There were two interesting articles this week about the distractive nature of social media and web 2.0. The New York Times featured an article, Growing Up Digital, Wired for Distraction, arguing that computers, the web and cellphones pose a profound new challenge to focusing and learning for teens. Megan Garber, writing for the Neiman Foundation at Harvard, offers an interesting rebuttal to this.

Where do you sit?

Learning by doing

Dr Tae has some provocative things to say. Some of what jumped out at me….

….”school sucks”

….knowledge is not a cheeseburger….sharing what we know doesn’t mean we will lose it or use it up. In fact when we share what we know we build on and solidify our knowledge

….”certified” doesn’t necessarily mean “qualified”. An alarming statistic – 90% of middle school science teachers in the US do not have any form of science training…. How many teachers are teaching subjects that they have no formal training in? (My question: How many school “librarians” have no formal library qualifications?)

….learning by doing.
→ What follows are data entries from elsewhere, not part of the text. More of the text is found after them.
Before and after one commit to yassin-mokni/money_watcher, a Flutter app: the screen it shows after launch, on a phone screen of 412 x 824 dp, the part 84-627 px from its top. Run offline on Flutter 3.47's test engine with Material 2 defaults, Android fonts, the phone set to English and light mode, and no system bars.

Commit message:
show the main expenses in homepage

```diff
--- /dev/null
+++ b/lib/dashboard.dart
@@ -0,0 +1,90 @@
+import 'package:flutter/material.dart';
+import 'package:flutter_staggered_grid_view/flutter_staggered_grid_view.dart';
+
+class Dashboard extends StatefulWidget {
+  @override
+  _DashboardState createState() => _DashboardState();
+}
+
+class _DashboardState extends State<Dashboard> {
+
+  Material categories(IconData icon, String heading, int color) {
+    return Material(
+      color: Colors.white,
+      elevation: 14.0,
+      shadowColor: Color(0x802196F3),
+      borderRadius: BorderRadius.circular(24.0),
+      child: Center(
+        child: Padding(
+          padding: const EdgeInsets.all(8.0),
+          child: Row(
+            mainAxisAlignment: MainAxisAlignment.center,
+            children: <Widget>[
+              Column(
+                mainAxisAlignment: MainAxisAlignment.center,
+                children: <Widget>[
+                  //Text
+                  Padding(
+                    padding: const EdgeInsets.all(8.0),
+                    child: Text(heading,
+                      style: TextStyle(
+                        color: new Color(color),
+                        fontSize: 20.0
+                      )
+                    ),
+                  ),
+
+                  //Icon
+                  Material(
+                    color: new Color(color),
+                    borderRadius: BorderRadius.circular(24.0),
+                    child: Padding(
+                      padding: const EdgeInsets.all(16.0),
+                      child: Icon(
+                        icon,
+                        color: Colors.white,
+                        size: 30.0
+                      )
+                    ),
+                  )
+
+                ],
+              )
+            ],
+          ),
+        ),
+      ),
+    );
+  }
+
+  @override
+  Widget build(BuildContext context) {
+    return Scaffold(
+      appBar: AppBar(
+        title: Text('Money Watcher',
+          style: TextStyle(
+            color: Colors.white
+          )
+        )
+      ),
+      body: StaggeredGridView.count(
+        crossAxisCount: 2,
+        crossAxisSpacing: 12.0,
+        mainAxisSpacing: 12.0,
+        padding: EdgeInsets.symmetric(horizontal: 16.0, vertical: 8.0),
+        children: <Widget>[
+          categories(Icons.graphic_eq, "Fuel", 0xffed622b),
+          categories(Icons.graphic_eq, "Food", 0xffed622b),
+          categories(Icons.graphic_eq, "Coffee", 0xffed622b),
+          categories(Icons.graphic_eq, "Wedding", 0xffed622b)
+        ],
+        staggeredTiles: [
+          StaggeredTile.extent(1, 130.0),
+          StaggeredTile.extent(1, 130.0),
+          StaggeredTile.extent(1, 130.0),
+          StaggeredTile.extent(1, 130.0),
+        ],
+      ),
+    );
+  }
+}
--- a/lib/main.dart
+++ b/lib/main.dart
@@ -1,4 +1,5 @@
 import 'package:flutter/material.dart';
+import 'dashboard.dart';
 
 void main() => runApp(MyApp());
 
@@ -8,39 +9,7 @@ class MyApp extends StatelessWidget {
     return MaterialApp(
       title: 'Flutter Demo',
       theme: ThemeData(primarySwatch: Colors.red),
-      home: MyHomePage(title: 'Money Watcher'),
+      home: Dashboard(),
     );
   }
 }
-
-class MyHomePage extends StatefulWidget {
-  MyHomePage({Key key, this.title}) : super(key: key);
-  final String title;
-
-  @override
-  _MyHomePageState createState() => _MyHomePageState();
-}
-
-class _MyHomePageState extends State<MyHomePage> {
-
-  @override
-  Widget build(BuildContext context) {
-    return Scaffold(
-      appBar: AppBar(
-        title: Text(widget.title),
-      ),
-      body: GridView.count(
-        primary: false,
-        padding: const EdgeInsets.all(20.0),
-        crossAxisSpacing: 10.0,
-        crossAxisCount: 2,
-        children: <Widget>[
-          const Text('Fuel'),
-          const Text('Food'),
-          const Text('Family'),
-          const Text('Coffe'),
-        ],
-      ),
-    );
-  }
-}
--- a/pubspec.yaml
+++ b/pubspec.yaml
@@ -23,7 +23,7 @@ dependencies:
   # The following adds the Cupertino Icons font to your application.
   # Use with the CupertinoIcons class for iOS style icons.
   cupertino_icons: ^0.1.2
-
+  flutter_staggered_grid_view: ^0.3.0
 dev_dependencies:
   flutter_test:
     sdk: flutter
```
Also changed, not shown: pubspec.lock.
Hands on learning is essential!!!! We don’t learn by sitting & listening in lecture halls and classrooms. The perfect science lesson = “Mythbusters”

What do you think?

Apples & Oranges

One of the people in my PLN on twitter is Angela Maiers, an educational author and consultant who has some wonderful resources available on her website. Be sure to visit there.

Her model lesson with Grade 4 students on fiction and non-fiction reading is terrific. Angela uses an apples and oranges metaphor to differentiate between non-fiction and fiction reading. I love this metaphor. Such a simple and effective way to illustrate both the importance of balanced reading and the different way we read fiction and non-fiction books.

Improving my practice

I have been remiss in not posting more regularly to my blog. Life is busy and I am juggling graduate studies with full time work. Not entirely a valid excuse I know, but my work and students come first, my studies follow and then blogging fits in when it can!

Recently I’ve been preparing an assignment for my graduate classes that involves looking at research in schools. I decided to focus on school library research and most particularly on effective library media programs. I am looking specifically at flexible scheduling in PYP school libraries. I am just beginning on my literature review and have discovered considerable research that indicates the benefits of flexible scheduling in school libraries, for example, van Deusen and Putnam, however as far as I can tell, little or no research that focuses on the PYP environment.

I continue to review the literature (see my delicious bookmarks for more links on flexible scheduling) and will come back to this post as I progress.

Meanwhile take a look at this webcast by Dr R Todd entitled “But do they learn anything? School libraries, meaningful learning and productive pedagogy in information age schools” Dr Todd’s research is prolific and significant to the development of effective school library programmes worldwide. His website lists all his work and is well worth a visit.

In the beginning…

leanne posterHi…this is where I begin…the first post on my professional blog. I’ve been keeping a personal blog describing life in Japan – ramblings relevant to family and friends about what we are up to on the other side of the world. I thought it was time to create a ‘professional’ blog where I could muse about my life as a school librarian and lifelong learner.

Wow! there is just so much to keep up with, it’s overwhelming….new books, web 2.0, magazines, library management systems, literacy resources, hardware, software, databases, authors, podcasts, library classes, teaching, reading and…. LIFE!  How do we fit it all in??? I ask myself that everyday. It’s hard to prioritise…where do you start? There’s so much I want to learn, know and share….. Hopefully I can bring some sense to it all by reflecting on this blog, learning and sharing as I make my way…

By the way, this picture is one of a series of “read”posters capturing our teachers that I created to promote reading in our school. This is me dressed as guess who?